How much cash does GIII generate through its operations?

Over the past year, GIII has maintained its debt levels at around US$694m – this includes long-term debt. At this stable level of debt, the current cash and short-term investment levels stands at US$66m for investing into the business. On top of this, GIII has generated US$89m in operating cash flow in the last twelve months, leading to an operating cash to total debt ratio of 13%, indicating that GIII’s debt is not appropriately covered by operating cash. This ratio can also be interpreted as a measure of efficiency as an alternative to return on assets. In GIII’s case, it is able to generate 0.13x cash from its debt capital.

Does GIII’s liquid assets cover its short-term commitments?

At the current liabilities level of US$623m, it appears that the company has been able to meet these obligations given the level of current assets of US$1.6b, with a current ratio of 2.54x. Usually, for Luxury companies, this is a suitable ratio since there’s a sufficient cash cushion without leaving too much capital idle or in low-earning investments.

NasdaqGS:GIII Historical Debt January 11th 19

Can GIII service its debt comfortably?

With debt reaching 59% of equity, GIII may be thought of as relatively highly levered. This is not uncommon for a small-cap company given that debt tends to be lower-cost and at times, more accessible. We can test if GIII’s debt levels are sustainable by measuring interest payments against earnings of a company. Ideally, earnings before interest and tax (EBIT) should cover net interest by at least three times. For GIII, the ratio of 4.88x suggests that interest is appropriately covered, which means that debtors may be willing to loan the company more money, giving GIII ample headroom to grow its debt facilities.

Next Steps:

Although GIII’s debt level is towards the higher end of the spectrum, its cash flow coverage seems adequate to meet obligations which means its debt is being efficiently utilised. Since there is also no concerns around GIII’s liquidity needs, this may be its optimal capital structure for the time being. This is only a rough assessment of financial health, and I’m sure GIII has company-specific issues impacting its capital structure decisions. I recommend you continue to research G-III Apparel Group to get a better picture of the small-cap by looking at:

  1. Future Outlook: What are well-informed industry analysts predicting for GIII’s future growth? Take a look at our free research report of analyst consensus for GIII’s outlook.
  2. Valuation: What is GIII worth today? Is the stock undervalued, even when its growth outlook is factored into its intrinsic value? The intrinsic value infographic in our free research report helps visualize whether GIII is currently mispriced by the market.
  3. Other High-Performing Stocks: Are there other stocks that provide better prospects with proven track records? Explore our free list of these great stocks here.

To help readers see past the short term volatility of the financial market, we aim to bring you a long-term focused research analysis purely driven by fundamental data. Note that our analysis does not factor in the latest price-sensitive company announcements.

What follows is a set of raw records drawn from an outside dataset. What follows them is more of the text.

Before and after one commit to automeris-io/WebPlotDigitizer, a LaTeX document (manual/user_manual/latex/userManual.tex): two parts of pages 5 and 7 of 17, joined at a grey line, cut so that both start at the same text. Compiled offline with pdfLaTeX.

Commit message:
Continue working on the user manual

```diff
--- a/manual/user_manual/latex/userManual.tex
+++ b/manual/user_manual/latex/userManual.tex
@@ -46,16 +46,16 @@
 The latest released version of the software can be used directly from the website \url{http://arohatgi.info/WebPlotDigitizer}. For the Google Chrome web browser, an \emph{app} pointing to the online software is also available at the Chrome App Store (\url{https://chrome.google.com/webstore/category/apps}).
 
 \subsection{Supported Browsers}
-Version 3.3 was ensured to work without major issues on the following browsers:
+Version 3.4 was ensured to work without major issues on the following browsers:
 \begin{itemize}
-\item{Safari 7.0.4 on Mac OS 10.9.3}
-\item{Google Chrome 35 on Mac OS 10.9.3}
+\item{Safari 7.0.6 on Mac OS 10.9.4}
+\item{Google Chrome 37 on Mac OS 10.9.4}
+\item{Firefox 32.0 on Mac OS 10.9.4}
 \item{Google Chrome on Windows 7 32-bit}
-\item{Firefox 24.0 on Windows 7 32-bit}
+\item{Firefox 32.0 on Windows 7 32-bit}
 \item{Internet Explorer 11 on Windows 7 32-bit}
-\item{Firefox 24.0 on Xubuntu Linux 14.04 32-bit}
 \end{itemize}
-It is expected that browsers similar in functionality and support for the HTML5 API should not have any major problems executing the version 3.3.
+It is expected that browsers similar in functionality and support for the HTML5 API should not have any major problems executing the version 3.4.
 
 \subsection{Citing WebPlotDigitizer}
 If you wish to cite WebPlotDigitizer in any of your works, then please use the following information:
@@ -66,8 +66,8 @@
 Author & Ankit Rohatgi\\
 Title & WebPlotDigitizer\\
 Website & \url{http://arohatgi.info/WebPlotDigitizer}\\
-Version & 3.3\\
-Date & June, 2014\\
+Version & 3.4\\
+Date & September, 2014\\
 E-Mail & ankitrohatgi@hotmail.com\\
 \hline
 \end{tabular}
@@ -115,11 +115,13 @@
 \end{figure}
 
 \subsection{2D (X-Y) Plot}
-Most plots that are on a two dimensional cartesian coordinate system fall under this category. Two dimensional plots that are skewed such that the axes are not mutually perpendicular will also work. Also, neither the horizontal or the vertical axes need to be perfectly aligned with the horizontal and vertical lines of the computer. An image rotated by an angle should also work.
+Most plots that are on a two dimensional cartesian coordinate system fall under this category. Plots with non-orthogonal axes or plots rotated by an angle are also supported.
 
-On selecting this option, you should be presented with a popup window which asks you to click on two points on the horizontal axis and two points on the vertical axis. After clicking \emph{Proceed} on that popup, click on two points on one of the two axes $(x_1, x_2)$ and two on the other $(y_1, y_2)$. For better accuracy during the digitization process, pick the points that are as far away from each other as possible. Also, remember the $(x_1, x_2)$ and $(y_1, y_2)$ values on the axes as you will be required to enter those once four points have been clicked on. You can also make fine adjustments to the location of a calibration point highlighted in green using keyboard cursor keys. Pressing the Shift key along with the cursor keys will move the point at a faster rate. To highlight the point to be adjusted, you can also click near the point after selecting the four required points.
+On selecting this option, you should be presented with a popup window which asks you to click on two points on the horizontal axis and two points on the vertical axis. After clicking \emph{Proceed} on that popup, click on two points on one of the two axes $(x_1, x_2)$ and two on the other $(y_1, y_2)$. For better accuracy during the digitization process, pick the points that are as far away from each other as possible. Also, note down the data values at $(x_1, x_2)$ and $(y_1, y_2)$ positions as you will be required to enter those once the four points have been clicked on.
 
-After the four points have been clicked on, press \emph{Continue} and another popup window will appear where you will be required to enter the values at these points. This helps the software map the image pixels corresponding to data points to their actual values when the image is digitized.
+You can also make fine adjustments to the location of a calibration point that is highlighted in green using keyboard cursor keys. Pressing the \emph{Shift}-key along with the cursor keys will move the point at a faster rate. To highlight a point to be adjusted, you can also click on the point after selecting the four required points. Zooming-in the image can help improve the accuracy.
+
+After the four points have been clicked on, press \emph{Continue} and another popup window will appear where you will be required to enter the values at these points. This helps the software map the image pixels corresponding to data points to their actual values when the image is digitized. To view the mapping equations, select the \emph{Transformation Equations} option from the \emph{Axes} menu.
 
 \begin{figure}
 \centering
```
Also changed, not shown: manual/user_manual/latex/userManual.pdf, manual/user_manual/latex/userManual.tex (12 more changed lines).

The author is an independent contributor and at the time of publication had no position in the stocks mentioned. For errors that warrant correction please contact the editor at editorial-team@simplywallst.com.